Turmeric: The Golden Spice

Turmeric, that warm, bitter spice with a golden color, is a common ingredient in curry dishes, mustards and cheeses. Aside from its place in some of our favorite meals, the spice is renowned the world over for its health benefits.

The first use of turmeric dates back about 4,000 years to India, where it was used as a spice for cooking and had some religious significance in Vedic culture. Turmeric has a long history of medicinal use in South Asia, where it appeared in Sanskrit in Ayurvedic medical texts. One of those, the Sushruta Samhita, dating to about 700 B.C., recommends a turmeric ointment to relieve the effects of consuming poisoned food.

Use of the golden spice is also common in traditional Chinese medicine. Both practices have used turmeric to aid with digestion and liver function, relieve arthritis pain and regulate menstruation. Today's uses include aiding with heartburn, stomach ulcers, gallstones, inflammation and cancer.

"Turmeric is used daily throughout India as a cooking spice, and this would be the best way to incorporate it into your life," says Ayurvedic practitioner Kathy Gehlken, MA, RDN, CMP. "Modern science likes to extract what it thinks are the active agents from herbs and then distill them into supplements for people to take. Ayurvedic medicine is based on the use of whole, intact herbs, with all of their components working in concert to synergize and, when necessary, counterbalance one another, to achieve the desired effect."

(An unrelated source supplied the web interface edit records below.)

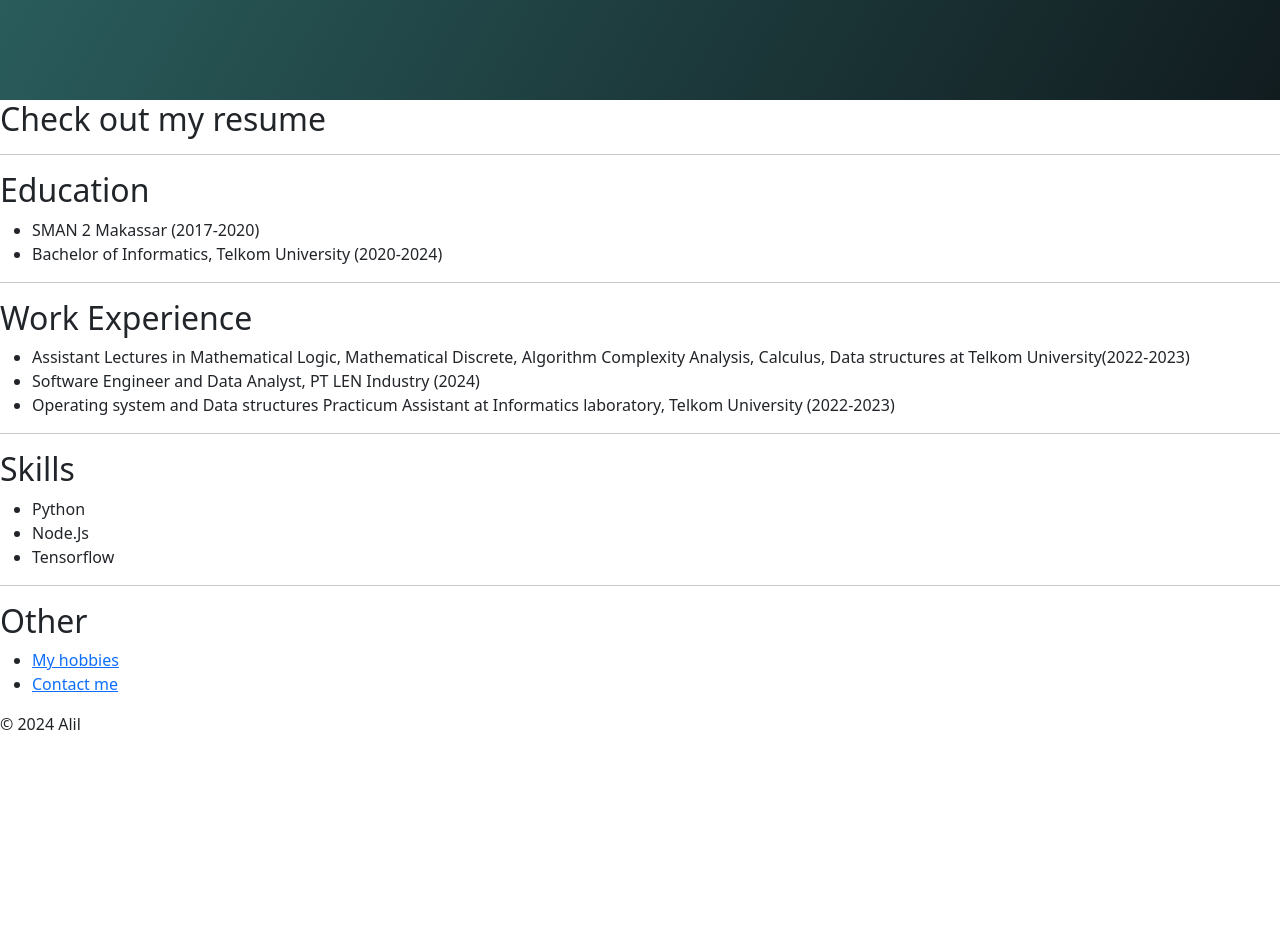
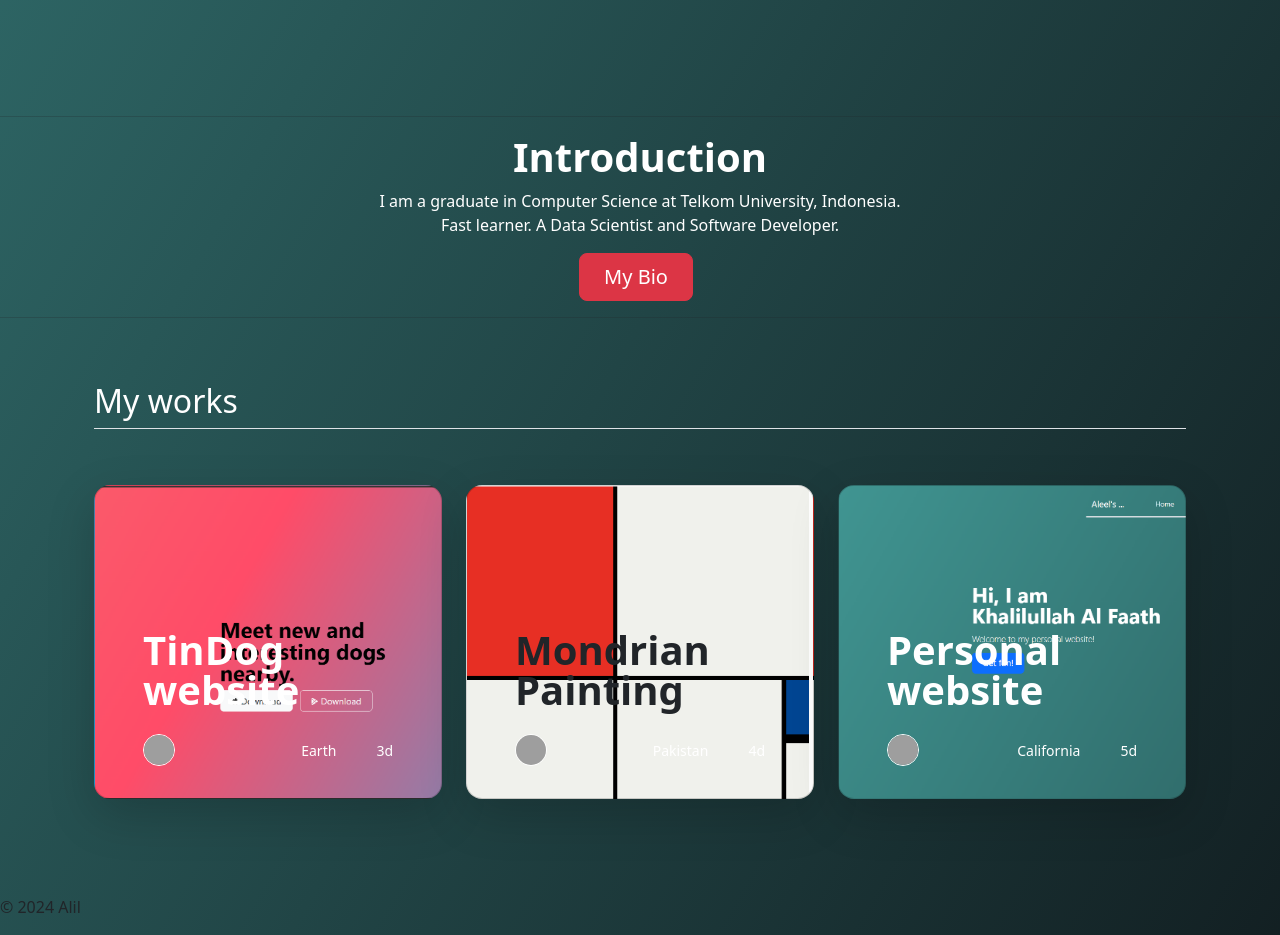
Before and after one commit to khalilullahalfaath/personal-web, a plain HTML site: page index.html in a window 1280 px wide. Shown: the part 700-1635 px from the top of the page. Before the commit the page ends 1452 px from the top, so only its background shows below. Drawn offline with nearby package versions, Linux system fonts and the light colour scheme; grey boxes are pictures that could not be loaded.

Commit message:
add more contents

```diff
--- a/css/style.css
+++ b/css/style.css
@@ -28,6 +28,7 @@
 .text-white {
     color: white !important;
   }
+
 
 
 
--- a/index.html
+++ b/index.html
@@ -15,9 +15,9 @@
     <!-- External CSS -->
     <link rel="stylesheet" href="./css/style.css" />
   </head>
-  <body>
+  <body class="gradient-background">
     <!-- Top -->
-    <section class="top gradient-background">
+    <section class="top">
       <!-- Navbar -->
       <section id="navbar">
         <nav
@@ -44,12 +44,12 @@
                   >
                 </li>
                 <li class="nav-item">
-                  <a class="nav-link active" aria-current="page" href="#"
+                  <a class="nav-link active" aria-current="page" href="#resume"
                     >Resume</a
                   >
                 </li>
                 <li class="nav-item">
-                  <a class="nav-link active" href="#">Works</a>
+                  <a class="nav-link active" href="#works">Works</a>
                 </li>
                 <li class="nav-item">
                   <a class="nav-link active" href="#">More</a>
@@ -78,10 +78,7 @@
                 Hi, I am <br />
                 Khalilullah Al Faath
               </h1>
-              <p class="lead text-white">
-                I am a graduate in Computer Science at Telkom University,
-                Indonesia. Fast learner. Data Scientist and software developer.
-              </p>
+              <p class="lead text-white">Welcome to my personal website!</p>
               <div class="d-grid gap-2 d-md-flex justify-content-md-start">
                 <button
                   type="button"
@@ -101,47 +98,162 @@
       </div> -->
     </section>
 
+    <hr />
+
     <section id="resume">
-      <h2>Check out my resume</h2>
+      <div class="container text-center text-white">
+        <div class="row justify-content-center">
+          <div class="col-lg-6">
+            <h2 class="fs-1 fw-bold">Introduction</h2>
+            <p>
+              I am a graduate in Computer Science at Telkom University,
+              Indonesia. Fast learner. A Data Scientist and Software Developer.
+            </p>
+
+            <a href="./public/bio.html">
+              <button
+                type="button"
+                class="btn btn-danger btn-lg px-4 me-md-2 text-white"
+              >
+                My Bio
+              </button>
+            </a>
+          </div>
+        </div>
+      </div>
     </section>
 
     <hr />
-    <h2>Education</h2>
-    <ul>
-      <li>SMAN 2 Makassar (2017-2020)</li>
-      <li>Bachelor of Informatics, Telkom University (2020-2024)</li>
-    </ul>
 
-    <hr />
+    <!-- Work -->
+    <section id="works">
+      <div class="container px-4 py-5" id="custom-cards">
+        <h2 class="pb-2 border-bottom text-white">My works</h2>
 
-    <h2>Work Experience</h2>
-    <ul>
-      <li>
-        Assistant Lectures in Mathematical Logic, Mathematical Discrete,
-        Algorithm Complexity Analysis, Calculus, Data structures at Telkom
-        University(2022-2023)
-      </li>
-      <li>Software Engineer and Data Analyst, PT LEN Industry (2024)</li>
-      <li>
-        Operating system and Data structures Practicum Assistant at Informatics
-        laboratory, Telkom University (2022-2023)
-      </li>
-    </ul>
+        <div class="row row-cols-1 row-cols-lg-3 align-items-stretch g-4 py-5">
+          <div class="col">
+            <div
+              class="card card-cover h-100 overflow-hidden text-bg-dark rounded-4 shadow-lg"
+              style="
+                background-image: url('./assets/images/tindog.png');
+                background-size: cover;
+              "
+            >
+              <div
+                class="d-flex flex-column h-100 p-5 pb-3 text-white text-shadow-1"
+              >
+                <h3 class="pt-5 mt-5 mb-4 display-6 lh-1 fw-bold">
+                  TinDog website
+                </h3>
+                <ul class="d-flex list-unstyled mt-auto">
+                  <li class="me-auto">
+                    <img
+                      src="https://github.com/twbs.png"
+                      alt="Bootstrap"
+                      width="32"
+                      height="32"
+                      class="rounded-circle border border-white"
+                    />
+                  </li>
+                  <li class="d-flex align-items-center me-3">
+                    <svg class="bi me-2" width="1em" height="1em">
+                      <use xlink:href="#geo-fill"></use>
+                    </svg>
+                    <small>Earth</small>
+                  </li>
+                  <li class="d-flex align-items-center">
+                    <svg class="bi me-2" width="1em" height="1em">
+                      <use xlink:href="#calendar3"></use>
+                    </svg>
+                    <small>3d</small>
+                  </li>
+                </ul>
+              </div>
+            </div>
+          </div>
 
-    <hr />
-    <h2>Skills</h2>
-    <ul>
-      <li>Python</li>
-      <li>Node.Js</li>
-      <li>Tensorflow</li>
-    </ul>
+          <div class="col">
+            <div
+              class="card card-cover h-100 overflow-hidden text-bg-dark rounded-4 shadow-lg"
+              style="
+                background-image: url('./assets/images/mondrian.png');
+                background-size: cover;
+              "
+            >
+              <div
+                class="d-flex flex-column h-100 p-5 pb-3 text-white text-shadow-1"
+              >
+                <h3 class="pt-5 mt-5 mb-4 display-6 lh-1 fw-bold text-dark">
+                  Mondrian Painting
+                </h3>
+                <ul class="d-flex list-unstyled mt-auto">
+                  <li class="me-auto">
+                    <img
+                      src="https://github.com/twbs.png"
+                      alt="Bootstrap"
+                      width="32"
+                      height="32"
+                      class="rounded-circle border border-white"
+                    />
+                  </li>
+                  <li class="d-flex align-items-center me-3">
+                    <svg class="bi me-2" width="1em" height="1em">
+                      <use xlink:href="#geo-fill"></use>
+                    </svg>
+                    <small>Pakistan</small>
+                  </li>
+                  <li class="d-flex align-items-center">
+                    <svg class="bi me-2" width="1em" height="1em">
+                      <use xlink:href="#calendar3"></use>
+                    </svg>
+                    <small>4d</small>
+                  </li>
+                </ul>
+              </div>
+            </div>
+          </div>
 
-    <hr />
-    <h2>Other</h2>
-    <ul>
-      <li><a href="./public/hobbies.html">My hobbies</a></li>
-      <li><a href="./public/contact.html">Contact me</a></li>
-    </ul>
+          <div class="col">
+            <div
+              class="card card-cover h-100 overflow-hidden text-bg-dark rounded-4 shadow-lg"
+              style="
+                background-image: url('./assets/images/personal_web.png');
+                background-size: cover;
+              "
+            >
+              <div class="d-flex flex-column h-100 p-5 pb-3 text-shadow-1">
+                <h3 class="pt-5 mt-5 mb-4 display-6 lh-1 fw-bold">
+                  Personal website
+                </h3>
+                <ul class="d-flex list-unstyled mt-auto">
+                  <li class="me-auto">
+                    <img
+                      src="https://github.com/twbs.png"
+                      alt="Bootstrap"
+                      width="32"
+                      height="32"
+                      class="rounded-circle border border-white"
+                    />
+                  </li>
+                  <li class="d-flex align-items-center me-3">
+                    <svg class="bi me-2" width="1em" height="1em">
+                      <use xlink:href="#geo-fill"></use>
+                    </svg>
+                    <small>California</small>
+                  </li>
+                  <li class="d-flex align-items-center">
+                    <svg class="bi me-2" width="1em" height="1em">
+                      <use xlink:href="#calendar3"></use>
+                    </svg>
+                    <small>5d</small>
+                  </li>
+                </ul>
+              </div>
+            </div>
+          </div>
+        </div>
+      </div>
+    </section>
 
     <footer>
       <p>© 2024 Alil</p>
```
Also changed, not shown: public/bio.html (added, +46 -0 lines), public/contact.html (+1 -1 lines), public/hobbies.html (+1 -1 lines), assets/images/mondrian.png (added), assets/images/personal_web.png (added), assets/images/tindog.png (added).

What does Western medicine have to say about turmeric? Research shows that taking turmeric by mouth might help improve an upset stomach. There's also some evidence that turmeric extracts, alone or in combination with other herbal ingredients, can reduce osteoarthritis pain. In one study, the spice worked as well as ibuprofen for reducing osteoarthritis pain. Curcumin, a chemical found in turmeric, may have anti-inflammatory, anticancer and antioxidant properties, according to early findings from animal and lab studies (the findings have not been confirmed in humans). While other studies suggest benefits for Alzheimer's disease, colorectal cancer, gum disease, Crohn's disease and diabetes, among others, it's too soon to rate the effectiveness of turmeric in providing relief for these conditions, according to the Natural Medicines Comprehensive Database.

To reap health benefits, Gehlken recommends cooking with turmeric rather than taking a supplement. "It would not be recommended, in an Ayurvedic sense, to take the large doses that people currently take in supplements because of the heating and pungent qualities, which can be drying in the body."

Kristen Domonell